Fink acknowledged crises and challenges he has witnessed in a 40-year career — “the inflation spikes of the 1970s and early 1980s, the Asian currency crisis in 1997, the dot-com bubble, and the global financial crisis” — and declared that “climate change is different.”
“Even if only a fraction of the projected impacts is realized, this is a much more structural, long-term crisis. Companies, investors, and governments must prepare for a significant reallocation of capital,” he wrote, with the last sentence in boldface type.
Government action, he said, “will generally define the speed with which we move to a low-carbon economy,” and it will require “a coordinated, international response from governments, aligned with the goals of the Paris Agreement.” (Yes, the one that the U.S. is set to exit the day after the presidential election.)

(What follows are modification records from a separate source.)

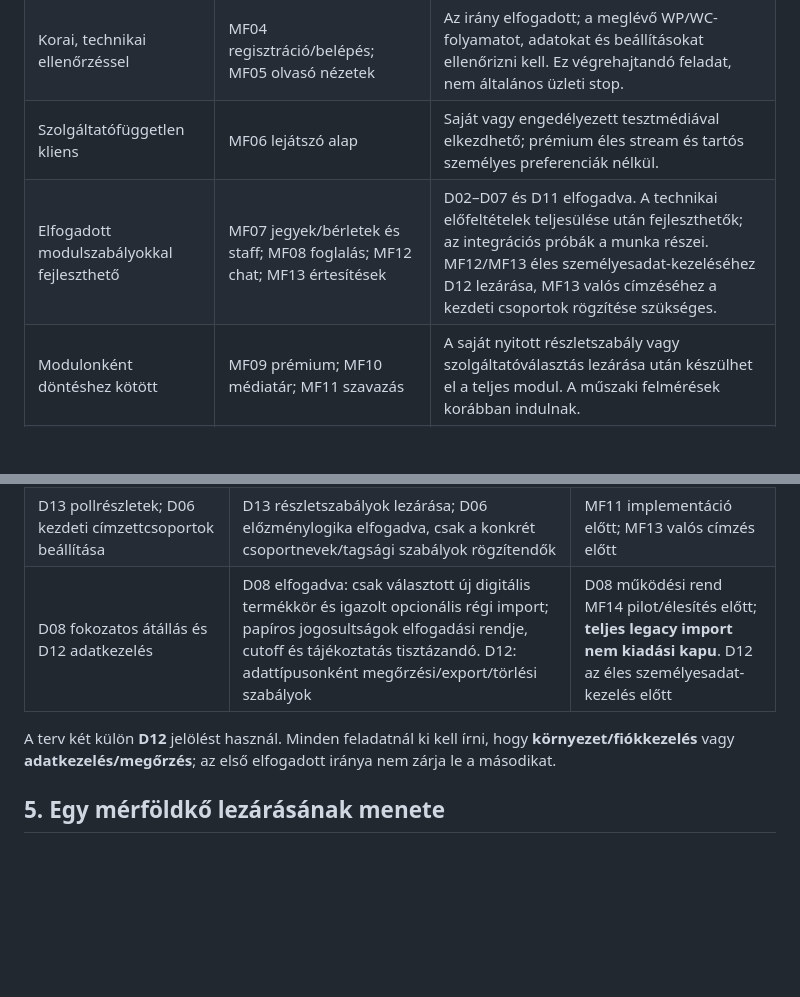
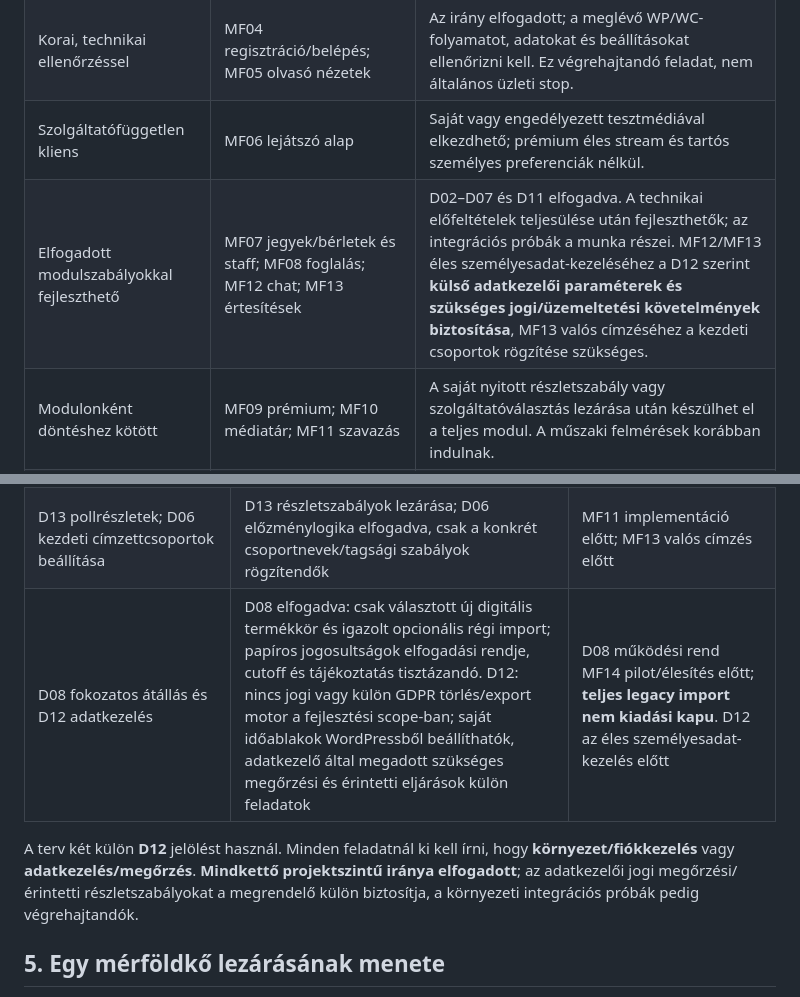
Before and after one commit to realabu/ringato-pwa-demo, a Markdown page: docs/implementation-plan/10-inkrementalis-merfoldkovek.md, 2 parts joined by grey strips. Rendered like a GitHub page; blank space fills up the shorter version.

```diff
--- a/docs/implementation-plan/10-inkrementalis-merfoldkovek.md
+++ b/docs/implementation-plan/10-inkrementalis-merfoldkovek.md
@@ -23,7 +23,7 @@ Tárhelyfüggő tényeket (például streamkapacitás, szervercron és WAF) lok
 | Eldöntött alapok | MF01 PWA-alap; MF02 layout; MF03 Core és session-alap | Nincs nyitott üzleti kérdés. Egymás technikai eredményeire épülnek; MF01 indulhat elsőként. |
 | Korai, technikai ellenőrzéssel | MF04 regisztráció/belépés; MF05 olvasó nézetek | Az irány elfogadott; a meglévő WP/WC-folyamatot, adatokat és beállításokat ellenőrizni kell. Ez végrehajtandó feladat, nem általános üzleti stop. |
 | Szolgáltatófüggetlen kliens | MF06 lejátszó alap | Saját vagy engedélyezett tesztmédiával elkezdhető; prémium éles stream és tartós személyes preferenciák nélkül. |
-| Elfogadott modulszabályokkal fejleszthető | MF07 jegyek/bérletek és staff; MF08 foglalás; MF12 chat; MF13 értesítések | D02–D07 és D11 elfogadva. A technikai előfeltételek teljesülése után fejleszthetők; az integrációs próbák a munka részei. MF12/MF13 éles személyesadat-kezeléséhez D12 lezárása, MF13 valós címzéséhez a kezdeti csoportok rögzítése szükséges. |
+| Elfogadott modulszabályokkal fejleszthető | MF07 jegyek/bérletek és staff; MF08 foglalás; MF12 chat; MF13 értesítések | D02–D07 és D11 elfogadva. A technikai előfeltételek teljesülése után fejleszthetők; az integrációs próbák a munka részei. MF12/MF13 éles személyesadat-kezeléséhez a D12 szerint **külső adatkezelői paraméterek és szükséges jogi/üzemeltetési követelmények biztosítása**, MF13 valós címzéséhez a kezdeti csoportok rögzítése szükséges. |
 | Modulonként döntéshez kötött | MF09 prémium; MF10 médiatár; MF11 szavazás | A saját nyitott részletszabály vagy szolgáltatóválasztás lezárása után készülhet el a teljes modul. A műszaki felmérések korábban indulnak. |
 | Teljes V1 átadás | MF14 | Minden kötelező modul, migrációs és kiadási kapu teljesülése után. |
 
@@ -173,9 +173,9 @@ Ezek az MF01-től külön technikai feladatként haladhatnak; nem kell minden er
 | Média mennyiség, várható párhuzamos használat, tárhelyterhelés és alternatíva költsége | Lokális védelmi/terhelési teszt és külön üzemeltetői célkapacitás-igazolás vagy mérés; D10 döntés | MF10 előtt |
 | Better Messages REST/AJAX, licenc és klienskompatibilitás | Működő izolált próba vagy dokumentált akadály és új döntési igény | MF12 első fejlesztési feladata; elfogadása előtt igazolandó |
 | D13 pollrészletek; D06 kezdeti címzettcsoportok beállítása | D13 részletszabályok lezárása; D06 előzménylogika elfogadva, csak a konkrét csoportnevek/tagsági szabályok rögzítendők | MF11 implementáció előtt; MF13 valós címzés előtt |
-| D08 fokozatos átállás és D12 adatkezelés | D08 elfogadva: csak választott új digitális termékkör és igazolt opcionális régi import; papíros jogosultságok elfogadási rendje, cutoff és tájékoztatás tisztázandó. D12: adattípusonként megőrzési/export/törlési szabályok | D08 működési rend MF14 pilot/élesítés előtt; **teljes legacy import nem kiadási kapu**. D12 az éles személyesadat-kezelés előtt |
+| D08 fokozatos átállás és D12 adatkezelés | D08 elfogadva: csak választott új digitális termékkör és igazolt opcionális régi import; papíros jogosultságok elfogadási rendje, cutoff és tájékoztatás tisztázandó. D12: nincs jogi vagy külön GDPR törlés/export motor a fejlesztési scope-ban; saját időablakok WordPressből beállíthatók, adatkezelő által megadott szükséges megőrzési és érintetti eljárások külön feladatok | D08 működési rend MF14 pilot/élesítés előtt; **teljes legacy import nem kiadási kapu**. D12 az éles személyesadat-kezelés előtt |
 
-A terv két külön **D12** jelölést használ. Minden feladatnál ki kell írni, hogy **környezet/fiókkezelés** vagy **adatkezelés/megőrzés**; az első elfogadott iránya nem zárja le a másodikat.
+A terv két külön **D12** jelölést használ. Minden feladatnál ki kell írni, hogy **környezet/fiókkezelés** vagy **adatkezelés/megőrzés**. **Mindkettő projektszintű iránya elfogadott**; az adatkezelői jogi megőrzési/érintetti részletszabályokat a megrendelő külön biztosítja, a környezeti integrációs próbák pedig végrehajtandók.
 
 ## 5. Egy mérföldkő lezárásának menete
 
```
Also changed, not shown: other parts of docs/implementation-plan/10-inkrementalis-merfoldkovek.md (+5 -5 lines).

Fink did more than just ask CEOs to think strategically about climate risk. He referred them to a letter that BlackRock sent to its clients on the same day announcing that sustainability in the face of “the global transition to a low-carbon economy” would be a factor in BlackRock investment decisions.
“Because sustainable investment options have the potential to offer clients better outcomes, we are making sustainability integral to the way BlackRock manages risk, constructs portfolios, designs products, and engages with companies. We believe that sustainability should be our new standard for investing,” the company told clients. That last sentence was in boldface type, too.
If I’m reading this right, BlackRock won’t be betting on climate change denialists — or on companies that refuse to plan for a future economy that is different from the one we’re all accustomed to.
On the same day that Larry Fink gave the corporate world notice that BlackRock money would follow sustainability, the man who decided that the world’s largest economy would not be bound by the Paris Agreement continued his assaults on sustainability.
At a rally in Milwaukee, President Trump criticized modern plumbing, lightbulbs and kitchen appliances. His earlier suggestion that toilets have to be flushed “10 times, 15 times” could be dismissed as a silly exaggeration, but the idea that dishwashers have to be run repeatedly is fact-free performance art.
We recently replaced a 1980 toilet at Chez Moritz, and the new one flushes better than the old one. My dishwasher — nothing fancy — cleans dishes just fine. And one of my life’s great regrets is that it took me so long to replace the original fluorescent light fixtures in the kitchen, laundry room and garage with LEDs.